Exercise directions | Before doing anything else, copy the entries below exactly.

Records for the exercise |
※ ※ ※

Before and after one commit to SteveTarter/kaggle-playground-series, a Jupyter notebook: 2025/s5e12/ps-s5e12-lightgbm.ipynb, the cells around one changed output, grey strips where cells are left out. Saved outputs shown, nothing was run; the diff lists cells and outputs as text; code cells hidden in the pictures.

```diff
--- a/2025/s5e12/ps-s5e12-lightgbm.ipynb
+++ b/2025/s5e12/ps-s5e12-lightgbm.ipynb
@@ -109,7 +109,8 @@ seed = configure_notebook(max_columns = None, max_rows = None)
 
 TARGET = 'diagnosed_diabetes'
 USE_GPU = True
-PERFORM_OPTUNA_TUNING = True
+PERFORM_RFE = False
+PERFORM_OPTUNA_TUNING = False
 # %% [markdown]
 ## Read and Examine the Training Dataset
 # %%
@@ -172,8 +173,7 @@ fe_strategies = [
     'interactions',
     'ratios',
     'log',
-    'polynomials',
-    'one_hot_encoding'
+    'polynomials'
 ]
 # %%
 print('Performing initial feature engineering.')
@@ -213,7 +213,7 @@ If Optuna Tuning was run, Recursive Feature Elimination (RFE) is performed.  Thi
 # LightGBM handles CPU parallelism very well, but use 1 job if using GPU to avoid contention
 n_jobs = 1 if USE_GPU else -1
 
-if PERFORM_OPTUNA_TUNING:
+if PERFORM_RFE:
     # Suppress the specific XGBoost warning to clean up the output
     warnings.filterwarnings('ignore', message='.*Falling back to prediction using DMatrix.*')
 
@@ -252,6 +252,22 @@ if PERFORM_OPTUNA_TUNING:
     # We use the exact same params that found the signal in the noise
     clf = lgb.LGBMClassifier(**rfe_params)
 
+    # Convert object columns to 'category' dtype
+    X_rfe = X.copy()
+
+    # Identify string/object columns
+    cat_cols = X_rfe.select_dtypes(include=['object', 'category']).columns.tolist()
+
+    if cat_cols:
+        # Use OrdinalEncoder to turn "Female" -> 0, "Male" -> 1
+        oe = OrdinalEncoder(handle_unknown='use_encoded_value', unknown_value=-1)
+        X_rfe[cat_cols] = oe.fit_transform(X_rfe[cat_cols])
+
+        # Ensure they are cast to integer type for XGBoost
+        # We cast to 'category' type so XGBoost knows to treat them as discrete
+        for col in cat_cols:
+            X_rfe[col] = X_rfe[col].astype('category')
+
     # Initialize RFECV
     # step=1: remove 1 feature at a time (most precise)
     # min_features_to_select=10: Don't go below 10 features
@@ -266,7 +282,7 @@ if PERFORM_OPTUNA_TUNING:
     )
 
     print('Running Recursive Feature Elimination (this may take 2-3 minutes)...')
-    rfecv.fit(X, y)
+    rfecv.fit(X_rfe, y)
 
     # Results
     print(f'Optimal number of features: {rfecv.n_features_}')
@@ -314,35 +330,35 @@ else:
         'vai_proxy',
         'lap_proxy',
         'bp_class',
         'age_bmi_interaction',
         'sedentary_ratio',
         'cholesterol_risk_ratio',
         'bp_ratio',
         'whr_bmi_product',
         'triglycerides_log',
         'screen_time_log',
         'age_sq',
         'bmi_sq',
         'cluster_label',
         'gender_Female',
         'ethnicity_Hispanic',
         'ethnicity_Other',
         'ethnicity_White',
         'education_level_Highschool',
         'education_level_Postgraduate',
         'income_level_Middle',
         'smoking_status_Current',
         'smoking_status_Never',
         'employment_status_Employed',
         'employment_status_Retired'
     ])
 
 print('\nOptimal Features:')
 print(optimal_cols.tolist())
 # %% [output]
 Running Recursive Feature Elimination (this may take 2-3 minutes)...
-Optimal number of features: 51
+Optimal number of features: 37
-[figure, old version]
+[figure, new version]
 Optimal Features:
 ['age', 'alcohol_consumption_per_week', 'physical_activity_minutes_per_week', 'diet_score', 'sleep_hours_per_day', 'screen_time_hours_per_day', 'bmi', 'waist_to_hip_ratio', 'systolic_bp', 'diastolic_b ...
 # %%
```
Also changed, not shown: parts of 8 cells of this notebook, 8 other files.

※ ※ ※

Response area |
Before and after one commit to SteveTarter/kaggle-playground-series, a Jupyter notebook: 2025/s5e12/ps-s5e12-lightgbm.ipynb, the cells around one changed output, grey strips where cells are left out. Saved outputs shown, nothing was run; the diff lists cells and outputs as text; code cells hidden in the pictures.

```diff
--- a/2025/s5e12/ps-s5e12-lightgbm.ipynb
+++ b/2025/s5e12/ps-s5e12-lightgbm.ipynb
@@ -109,7 +109,8 @@ seed = configure_notebook(max_columns = None, max_rows = None)
 
 TARGET = 'diagnosed_diabetes'
 USE_GPU = True
-PERFORM_OPTUNA_TUNING = True
+PERFORM_RFE = False
+PERFORM_OPTUNA_TUNING = False
 # %% [markdown]
 ## Read and Examine the Training Dataset
 # %%
@@ -172,8 +173,7 @@ fe_strategies = [
     'interactions',
     'ratios',
     'log',
-    'polynomials',
-    'one_hot_encoding'
+    'polynomials'
 ]
 # %%
 print('Performing initial feature engineering.')
@@ -213,7 +213,7 @@ If Optuna Tuning was run, Recursive Feature Elimination (RFE) is performed.  Thi
 # LightGBM handles CPU parallelism very well, but use 1 job if using GPU to avoid contention
 n_jobs = 1 if USE_GPU else -1
 
-if PERFORM_OPTUNA_TUNING:
+if PERFORM_RFE:
     # Suppress the specific XGBoost warning to clean up the output
     warnings.filterwarnings('ignore', message='.*Falling back to prediction using DMatrix.*')
 
@@ -252,6 +252,22 @@ if PERFORM_OPTUNA_TUNING:
     # We use the exact same params that found the signal in the noise
     clf = lgb.LGBMClassifier(**rfe_params)
 
+    # Convert object columns to 'category' dtype
+    X_rfe = X.copy()
+
+    # Identify string/object columns
+    cat_cols = X_rfe.select_dtypes(include=['object', 'category']).columns.tolist()
+
+    if cat_cols:
+        # Use OrdinalEncoder to turn "Female" -> 0, "Male" -> 1
+        oe = OrdinalEncoder(handle_unknown='use_encoded_value', unknown_value=-1)
+        X_rfe[cat_cols] = oe.fit_transform(X_rfe[cat_cols])
+
+        # Ensure they are cast to integer type for XGBoost
+        # We cast to 'category' type so XGBoost knows to treat them as discrete
+        for col in cat_cols:
+            X_rfe[col] = X_rfe[col].astype('category')
+
     # Initialize RFECV
     # step=1: remove 1 feature at a time (most precise)
     # min_features_to_select=10: Don't go below 10 features
@@ -266,7 +282,7 @@ if PERFORM_OPTUNA_TUNING:
     )
 
     print('Running Recursive Feature Elimination (this may take 2-3 minutes)...')
-    rfecv.fit(X, y)
+    rfecv.fit(X_rfe, y)
 
     # Results
     print(f'Optimal number of features: {rfecv.n_features_}')
@@ -314,35 +330,35 @@ else:
         'vai_proxy',
         'lap_proxy',
         'bp_class',
         'age_bmi_interaction',
         'sedentary_ratio',
         'cholesterol_risk_ratio',
         'bp_ratio',
         'whr_bmi_product',
         'triglycerides_log',
         'screen_time_log',
         'age_sq',
         'bmi_sq',
         'cluster_label',
         'gender_Female',
         'ethnicity_Hispanic',
         'ethnicity_Other',
         'ethnicity_White',
         'education_level_Highschool',
         'education_level_Postgraduate',
         'income_level_Middle',
         'smoking_status_Current',
         'smoking_status_Never',
         'employment_status_Employed',
         'employment_status_Retired'
     ])
 
 print('\nOptimal Features:')
 print(optimal_cols.tolist())
 # %% [output]
 Running Recursive Feature Elimination (this may take 2-3 minutes)...
-Optimal number of features: 51
+Optimal number of features: 37
-[figure, old version]
+[figure, new version]
 Optimal Features:
 ['age', 'alcohol_consumption_per_week', 'physical_activity_minutes_per_week', 'diet_score', 'sleep_hours_per_day', 'screen_time_hours_per_day', 'bmi', 'waist_to_hip_ratio', 'systolic_bp', 'diastolic_b ...
 # %%
```
Also changed, not shown: parts of 8 cells of this notebook, 8 other files.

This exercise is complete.